To help eliminate any future confusion, the following list addresses the key differences between glaciers and glacier ice. This guide should be particularly useful for anyone that loves December birthstone jewelry, blue gemstones, or the majestic glaciers themselves. 

Glaciers:

  • Are made of ice and snow – Glaciers form after centuries of winter temperatures. After about two years the snow begins to compact and crystallize into “firn.” The force of the compression eventually causes the snow to compact into glacier ice.
  • Cover 10% of the planet – Scientists estimate that ten percent of the Earth is covered by glacial ice. That is over 5.8 million square miles or 15 million square kilometers. This occurs mostly in Antarctica, Greenland, and the Canadian Arctic. Most of the glaciers in the US are in Alaska, covering 30,000 square miles. During the last Ice Age, over 32 percent of the world was covered in glaciers.
  • Have an intense blue tint – The denseness of the crystals in glacier ice give it a remarkable blue color. The oldest glaciers are the bluest because they have been compressed for the longest time. This process forces out tiny air bubbles making the ice even thicker. The glacier ice is so dense that it absorbs red light, which makes it appear blue. White icebergs have more air bubbles frozen inside the ice than blue glaciers.

Glacier Ice:

  • Is the December birthstone – Blue zircons or glacier ice are the birthstone for December birthdays. They make excellent gifts for jewelry lovers who were born during December, or anyone that loves their lustrous blue color.
  • Has the brightest blue color – Blue zircons have the brightest blue hue out of any gemstone. That is why they call it glacier ice jewelry. The gems have a deeper color than most zircons, which also come in green, yellow, clear, orange, and red.³ For this reason, they are more coveted and have a higher market value than other colors of zircon.
  • Sparkles the brightest – In addition to their lovely hue, blue zircons have the highest refractive index. This means that they appear to sparkle the brightest. It takes an expert jewel cutter to work with blue zircons due to their unusual structure. Blue zircon jewelry may be worn alone or with diamonds, often on a ring.

Glacier ice is not necessarily a chunk of blue stuff floating in the Arctic Ocean. Blue zircons are also called glacier ice, and they last much longer in warm weather.


 

Company Bio:

Alaska Jewelry Goldsmith Gallery Stores opened in the small town of Sitka, Alaska during 1990. Today the family-owned company still operates from their original headquarters. In 2000, Alaska Jewelry launched a website that sells fine jewelry to the world. They offer free insured shipping, risk free returns for 31 days, and zero sales tax. Visit www.alaskajewelry.com and start shopping.
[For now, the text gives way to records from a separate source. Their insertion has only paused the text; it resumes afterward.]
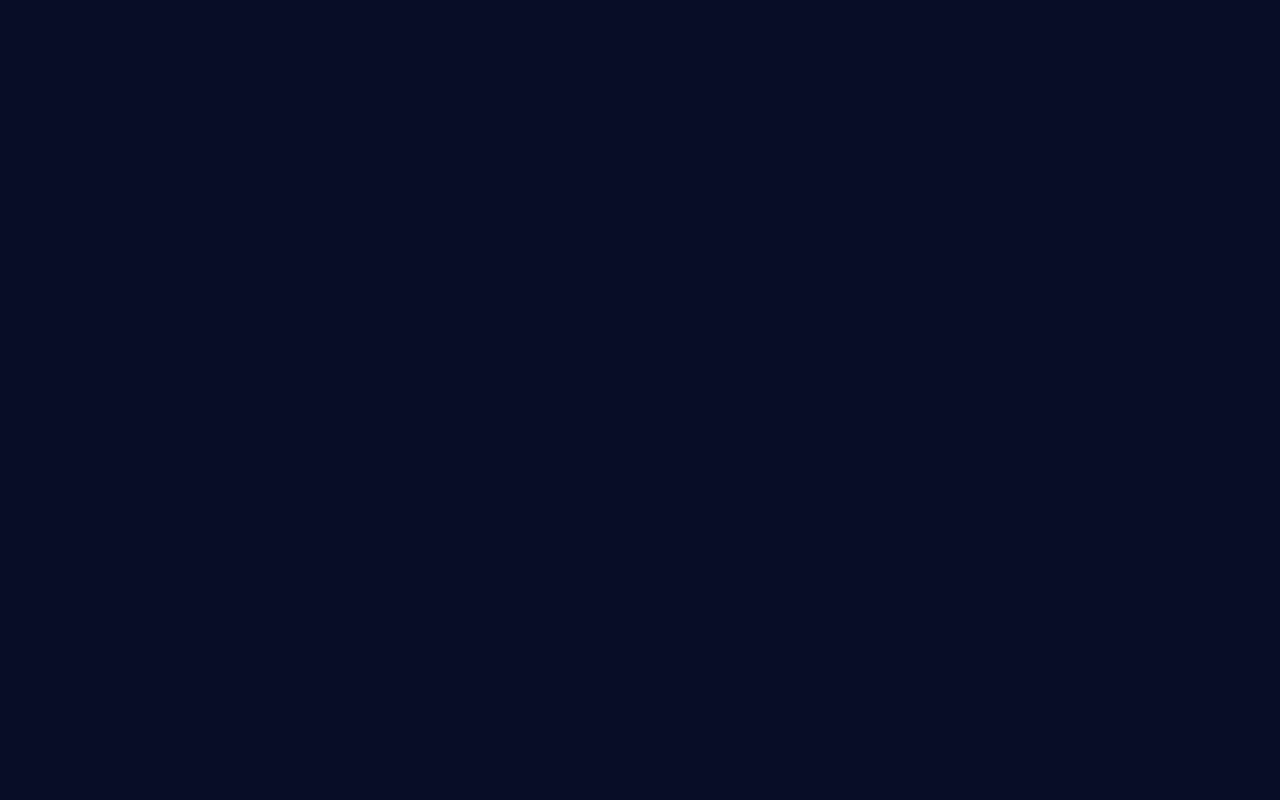
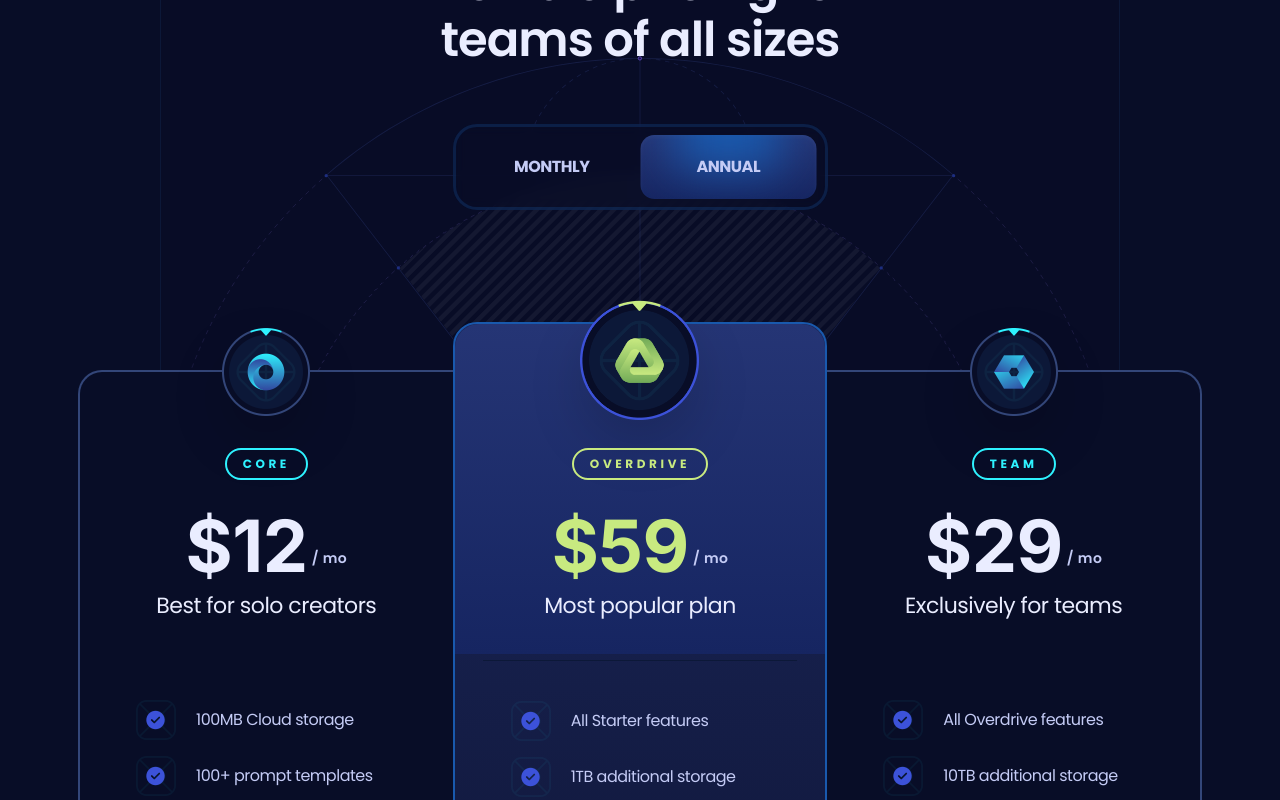
Before and after one commit to erfansafarzad7/React-Xora, a React (Vite) app: page / in a window 1280 px wide. Shown: the part 1960-2760 px from the top of the page. Before the commit the page ends 1804 px from the top, so only its background shows below. Built offline with nearby package versions, Linux system fonts and the light colour scheme.

Commit message:
pricing section

```diff
--- a/package.json
+++ b/package.json
@@ -13,6 +13,7 @@
     "clsx": "^2.1.1",
     "prettier": "^3.5.3",
     "react": "^19.1.0",
+    "react-countup": "^6.5.3",
     "react-dom": "^19.1.0",
     "react-scroll": "^1.9.3"
   },
--- a/src/App.jsx
+++ b/src/App.jsx
@@ -1,7 +1,7 @@
 import Header from "./sections/Header";
 import Hero from "./sections/Hero";
 import Features from "./sections/Features";
-
+import Pricing from "./sections/Pricing";
 
 export default function App() {
   return (
@@ -9,6 +9,7 @@
       <Header />
       <Hero />
       <Features />
+      <Pricing />
     </main>
   )
 }
--- /dev/null
+++ b/src/sections/Pricing.jsx
@@ -0,0 +1,140 @@
+import clsx from "clsx";
+import { useState } from "react";
+import { Element } from "react-scroll";
+import CountUp from "react-countup";
+import Button from "../components/button";
+import { plans } from "../constants";
+
+const Pricing = () => {
+    const [monthly, setMonthly] = useState(false);
+
+    return (
+        <section>
+            <Element name="pricing">
+                <div className="container">
+                    <div className="max-w-960 pricing_head_before relative mx-auto border-l border-r border-s2 bg-s1/50 pb-40 pt-28 max-xl:max-w-4xl max-lg:border-none max-md:pb-32 max-md:pt-16">
+                        <h3 className="h3 max-lg:h4 max-md:h5 z-3 relative mx-auto mb-14 max-w-lg text-center text-p4 max-md:p4 max-sm:max-w-sm">
+                            Flexible pricing for teams of all sizes
+                        </h3>
+
+                        <div className="relative z-4 mx-auto flex w-[375px] rounded-3xl border-[3px] border-s4/25 bg-s1/50 p-2 backdrop-blur-[6px] max-md:w-[310px]">
+                            <button
+                                onClick={() => setMonthly(!monthly)}
+                                className={clsx("pricing-head_btn", monthly && "text-p4")}
+                            >Monthly</button>
+
+                            <button
+                                onClick={() => setMonthly(!monthly)}
+                                className={clsx("pricing-head_btn", monthly && "text-p4")}
+                            >Annual</button>
+
+                            <div className={clsx("g4 rounded-14 before:h-100 pricing-head_btn_before absolute left-2 top-2 h-[calc(100%-16px)] w-[calc(50%-8px)] overflow-hidden shadow-400 transition-transform duration-500", !monthly && "translate-x-full")}/>
+
+                        </div>
+
+                        <div className="pricing-bg">
+                            <img
+                                src="/images/bg-outlines.svg"
+                                width={960}
+                                height={380}
+                                alt="outlines"
+                                className="relative z-2"
+                            />
+                            <img
+                                src="/images/bg-outlines-fill.png"
+                                width={960}
+                                height={380}
+                                alt="outlines"
+                                className="absolute inset-0 opacity-5 mix-blend-soft-light"
+                            />
+                        </div>
+                    </div>
+
+                {/* Pricing section */}
+
+                    <div className="scroll-hide relative z-2 -mt-12 flex items-start max-xl:gap-5 max-xl:overflow-auto max-xl:pt-6">
+                        {plans.map((plan, index) => (
+                            <div key={plan.id} className="pricing-plan_first pricing-plan_last pricing-plan_odd pricing-plan_even relative border-2 p-7 max-xl:min-w-80 max-lg;rounded-3xl xl:w-[calc(33.33%+2px)]">
+
+                                {index === 1 && (
+                                    <div className="g4 absolute h-330 left-0 right-0 top-0 z-1 rounded-tl-3xl rounded-tr-3xl"/>
+                                )}
+
+                                <div
+                                    className={clsx("absolute left-0 right-0 z-2 flex items-center justify-center", index === 1 ? "-top-6" : "-top-6 xl:-top-11")}
+                                >
+                                    <img
+                                        src={plan.logo}
+                                        alt={plan.title}
+                                        className={clsx("object-contain drop-shadow-2xl", index === 1 ? "size-[120px]" : "size-[88px]")}
+                                    />
+                                </div>
+
+                                <div
+                                    className={clsx("relative flex flex-col items-center", index === 1 ? "pt-24" : "pt-12")}
+                                >
+                                    <div
+                                        className={clsx("small-2 rounded-20 relative z-2 mx-auto mb-6 border-2 px-4 py-1.5 uppercase", index === 1 ? "border-p3 text-p3" : "border-p1 text-p1")}
+                                    >
+                                        {plan.title}
+                                    </div>
+
+                                    <div className="relative z-2 flex items-center justify-center">
+                                        <div
+                                            className={clsx("h-num flex items-start", index === 1 ? "text-p3" : "text-p4")}
+                                        >
+                                            $ {" "}
+                                            <CountUp
+                                                start={plan.priceMonthly}
+                                                end={monthly ? plan.priceMonthly : plan.priceYearly}
+                                                duration={0.4}
+                                                preserveValue
+                                            />
+                                        </div>
+
+                                        <div className="small-1 relative top-3 ml-1">/ mo</div>
+                                    </div>
+                                </div>
+
+                                <div
+                                    className={clsx("body-1 relative z-2 mb-10 w-full border-b-s2 pb-9 text-center text-p4", index === 1 && "border-b")}
+                                >
+                                    {plan.caption}
+                                </div>
+
+                                <ul className="mx-auto space-y-4 xl:px-7">
+                                    {plan.features.map((feature) => (
+                                        <li
+                                            key={feature}
+                                            className="relative flex items-center gap-5"
+                                        >
+                                            <img
+                                                src="/images/check.png"
+                                                alt="check"
+                                                className="size-10 object-contain"
+                                            />
+
+                                            <p className="flex-1">{feature}</p>
+                                        </li>
+                                    ))}
+                                </ul>
+
+                                <div className="mt-10 flex w-full justify-center">
+                                    <Button icon={plan.icon}>Get Started</Button>
+                                </div>
+
+                                {index === 1 && (
+                                    <p className="small-compact mt-9 text-center text-p3 before:mx-2.5 before:content-['-'] after:mx-2.5 after:content-['-']">
+                                    Limited time offer
+                                    </p>
+                                )}
+                            </div>
+                        ))}
+                    </div>
+                </div>
+            </Element>
+        </section>
+    )
+}
+
+export default Pricing;
--- a/src/sections/header.jsx
+++ b/src/sections/header.jsx
@@ -44,7 +44,7 @@
                 </a>
 
                 <div className={clsx(
-                    "w-full max-lg:fixed max-lg:top-0 max-lg:left-0 max-lg:w-full max-lg:bg-s2 max-lg:opacity-0 transition-all duration-500",
+                    "w-full max-lg:fixed max-lg:top-0 max-lg:left-0 max-lg:w-full max-lg:bg-s2 max-lg:opacity-0",
                     isOpen ? "max-lg:opacity-100" : "max-lg:pointer-events-none"
                 )}>
                     <div className="max-lg:relative max-lg:flex max-lg:flex-col max-lg:min-h-screen max-lg:p-6 max-lg:overflow-hidden max-lg:sidebar-before max-md:px-4">
```
Also changed, not shown: 1 other file (tests, documents, lock files or other folders).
Sources:

1.                  http://nsidc.org/cryosphere/glaciers/information.html

2.                  http://jewelryblog.alaskajewelry.com/whats-the-buzz-about-glacier-ice/

3.                  http://www.gia.edu/zircon-quality-factor